The data below:
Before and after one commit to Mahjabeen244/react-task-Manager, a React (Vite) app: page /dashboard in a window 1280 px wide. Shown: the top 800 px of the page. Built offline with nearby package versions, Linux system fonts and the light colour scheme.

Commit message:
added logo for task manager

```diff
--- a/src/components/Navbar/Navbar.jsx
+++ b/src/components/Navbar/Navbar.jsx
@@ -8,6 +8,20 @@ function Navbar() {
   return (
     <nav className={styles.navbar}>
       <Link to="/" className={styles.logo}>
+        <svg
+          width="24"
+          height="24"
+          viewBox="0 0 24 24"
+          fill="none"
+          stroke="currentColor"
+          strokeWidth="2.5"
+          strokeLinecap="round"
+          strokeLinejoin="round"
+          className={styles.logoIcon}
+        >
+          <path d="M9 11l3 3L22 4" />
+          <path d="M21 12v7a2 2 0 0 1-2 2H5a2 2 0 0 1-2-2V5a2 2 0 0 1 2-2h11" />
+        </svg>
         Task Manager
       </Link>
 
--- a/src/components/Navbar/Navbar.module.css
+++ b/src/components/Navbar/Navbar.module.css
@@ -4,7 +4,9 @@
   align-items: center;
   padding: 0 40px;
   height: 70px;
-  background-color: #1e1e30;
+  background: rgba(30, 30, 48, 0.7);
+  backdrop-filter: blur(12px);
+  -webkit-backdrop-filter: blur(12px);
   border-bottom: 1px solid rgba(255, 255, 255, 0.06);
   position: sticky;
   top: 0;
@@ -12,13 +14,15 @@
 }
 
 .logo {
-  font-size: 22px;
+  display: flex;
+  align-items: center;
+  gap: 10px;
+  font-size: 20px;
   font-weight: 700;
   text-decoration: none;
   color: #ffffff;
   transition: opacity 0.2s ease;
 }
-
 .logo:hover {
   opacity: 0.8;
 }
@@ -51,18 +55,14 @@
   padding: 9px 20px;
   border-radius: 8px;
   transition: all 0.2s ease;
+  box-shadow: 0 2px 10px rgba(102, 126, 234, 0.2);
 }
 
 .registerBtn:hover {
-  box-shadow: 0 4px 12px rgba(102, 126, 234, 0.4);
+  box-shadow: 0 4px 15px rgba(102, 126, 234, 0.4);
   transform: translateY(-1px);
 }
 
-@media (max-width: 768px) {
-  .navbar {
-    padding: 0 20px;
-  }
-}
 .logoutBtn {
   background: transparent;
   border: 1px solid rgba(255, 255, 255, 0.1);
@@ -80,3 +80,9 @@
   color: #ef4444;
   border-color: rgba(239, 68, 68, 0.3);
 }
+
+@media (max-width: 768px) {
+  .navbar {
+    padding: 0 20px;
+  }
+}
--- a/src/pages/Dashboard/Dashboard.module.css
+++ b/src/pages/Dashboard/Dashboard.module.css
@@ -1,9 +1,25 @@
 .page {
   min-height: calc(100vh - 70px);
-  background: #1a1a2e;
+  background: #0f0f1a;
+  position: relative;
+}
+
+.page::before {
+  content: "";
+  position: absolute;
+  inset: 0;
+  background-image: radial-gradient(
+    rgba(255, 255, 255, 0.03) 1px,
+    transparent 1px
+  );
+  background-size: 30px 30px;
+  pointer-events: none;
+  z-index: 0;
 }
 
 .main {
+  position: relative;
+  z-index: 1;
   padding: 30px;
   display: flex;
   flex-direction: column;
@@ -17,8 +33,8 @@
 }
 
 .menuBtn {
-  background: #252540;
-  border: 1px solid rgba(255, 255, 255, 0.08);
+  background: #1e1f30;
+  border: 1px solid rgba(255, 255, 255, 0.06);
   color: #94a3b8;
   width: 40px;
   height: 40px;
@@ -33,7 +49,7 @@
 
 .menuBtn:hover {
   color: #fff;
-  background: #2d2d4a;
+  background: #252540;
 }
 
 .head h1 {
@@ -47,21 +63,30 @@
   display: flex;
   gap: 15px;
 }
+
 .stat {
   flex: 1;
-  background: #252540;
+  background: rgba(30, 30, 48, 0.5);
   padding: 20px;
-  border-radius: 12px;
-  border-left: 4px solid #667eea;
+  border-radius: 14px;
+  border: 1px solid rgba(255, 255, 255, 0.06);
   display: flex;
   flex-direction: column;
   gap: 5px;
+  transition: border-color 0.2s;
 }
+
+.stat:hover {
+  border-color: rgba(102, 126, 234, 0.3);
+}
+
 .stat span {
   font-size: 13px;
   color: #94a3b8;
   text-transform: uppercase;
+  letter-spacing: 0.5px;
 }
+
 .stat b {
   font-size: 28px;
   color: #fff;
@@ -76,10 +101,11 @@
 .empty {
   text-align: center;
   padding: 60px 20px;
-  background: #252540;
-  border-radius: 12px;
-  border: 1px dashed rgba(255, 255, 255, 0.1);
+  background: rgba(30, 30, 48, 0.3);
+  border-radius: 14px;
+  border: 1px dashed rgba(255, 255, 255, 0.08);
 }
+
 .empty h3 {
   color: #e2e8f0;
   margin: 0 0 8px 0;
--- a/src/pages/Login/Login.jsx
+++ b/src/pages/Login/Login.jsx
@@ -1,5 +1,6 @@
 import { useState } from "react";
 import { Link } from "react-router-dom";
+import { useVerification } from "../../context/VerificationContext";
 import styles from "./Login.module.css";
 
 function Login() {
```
End of The data.
Brief.
How many lines of the data include the word "center"? Reply with the number and nothing else.

Answer to this problem.
3